• PROMPT
What lines in the listing include "second"? Return a copy of each.

• DATA IN THIS EXERCISE
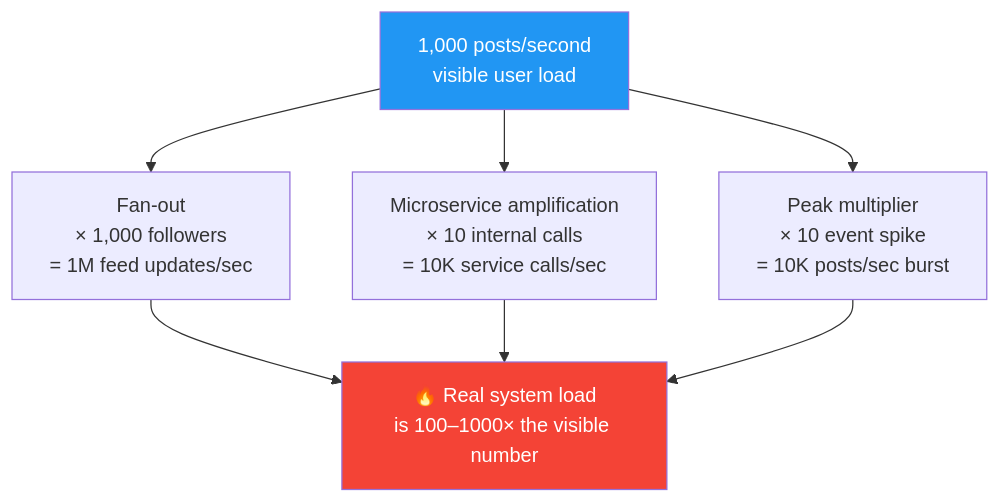
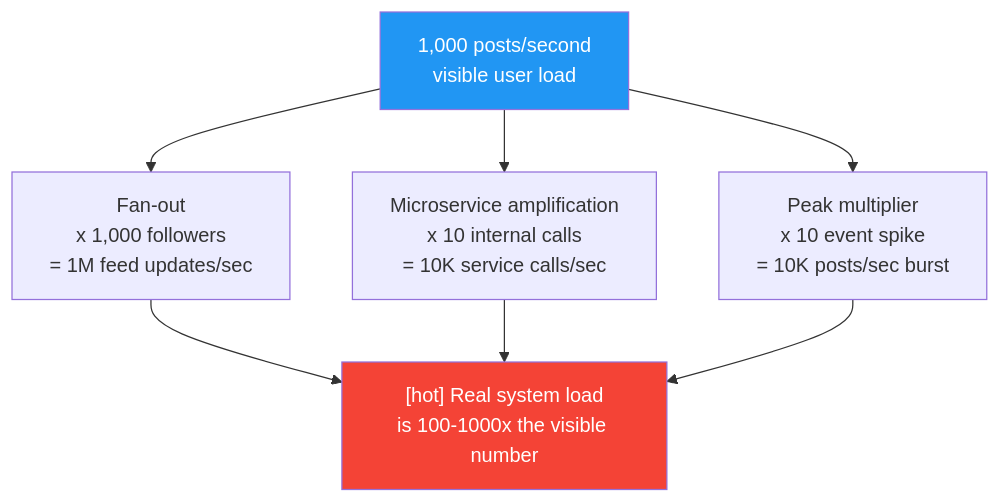
One commit to ranjeetnegi/System-Design-for-Staff-SWE changed the second of 17 diagrams in Section2/Chapter_16_Phase_3_Scale_Capacity_Planning.md. Above: the diagram before and after it, drawn with Mermaid. The commit also changed other lines of this file and 20 other files, not shown here.

````diff
--- a/Section2/Chapter_16_Phase_3_Scale_Capacity_Planning.md
+++ b/Section2/Chapter_16_Phase_3_Scale_Capacity_Planning.md
@@ -67,11 +67,11 @@
 ```mermaid
 flowchart TD
-    A["1,000 posts/second\nvisible user load"] --> B["Fan-out\n× 1,000 followers\n= 1M feed updates/sec"]
-    A --> C["Microservice amplification\n× 10 internal calls\n= 10K service calls/sec"]
-    A --> D["Peak multiplier\n× 10 event spike\n= 10K posts/sec burst"]
-    B --> E["🔥 Real system load\nis 100–1000× the visible number"]
+    A["1,000 posts/second\nvisible user load"] --> B["Fan-out\nx 1,000 followers\n= 1M feed updates/sec"]
+    A --> C["Microservice amplification\nx 10 internal calls\n= 10K service calls/sec"]
+    A --> D["Peak multiplier\nx 10 event spike\n= 10K posts/sec burst"]
+    B --> E["[hot] Real system load\nis 100-1000x the visible number"]
     C --> E
     D --> E
     style A fill:#2196F3,color:#fff
     style E fill:#F44336,color:#fff
 ```
````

• FINISHED EXERCISE
One commit to ranjeetnegi/System-Design-for-Staff-SWE changed the second of 17 diagrams in Section2/Chapter_16_Phase_3_Scale_Capacity_Planning.md. Above: the diagram before and after it, drawn with Mermaid. The commit also changed other lines of this file and 20 other files, not shown here.
-    A["1,000 posts/second\nvisible user load"] --> B["Fan-out\n× 1,000 followers\n= 1M feed updates/sec"]
+    A["1,000 posts/second\nvisible user load"] --> B["Fan-out\nx 1,000 followers\n= 1M feed updates/sec"]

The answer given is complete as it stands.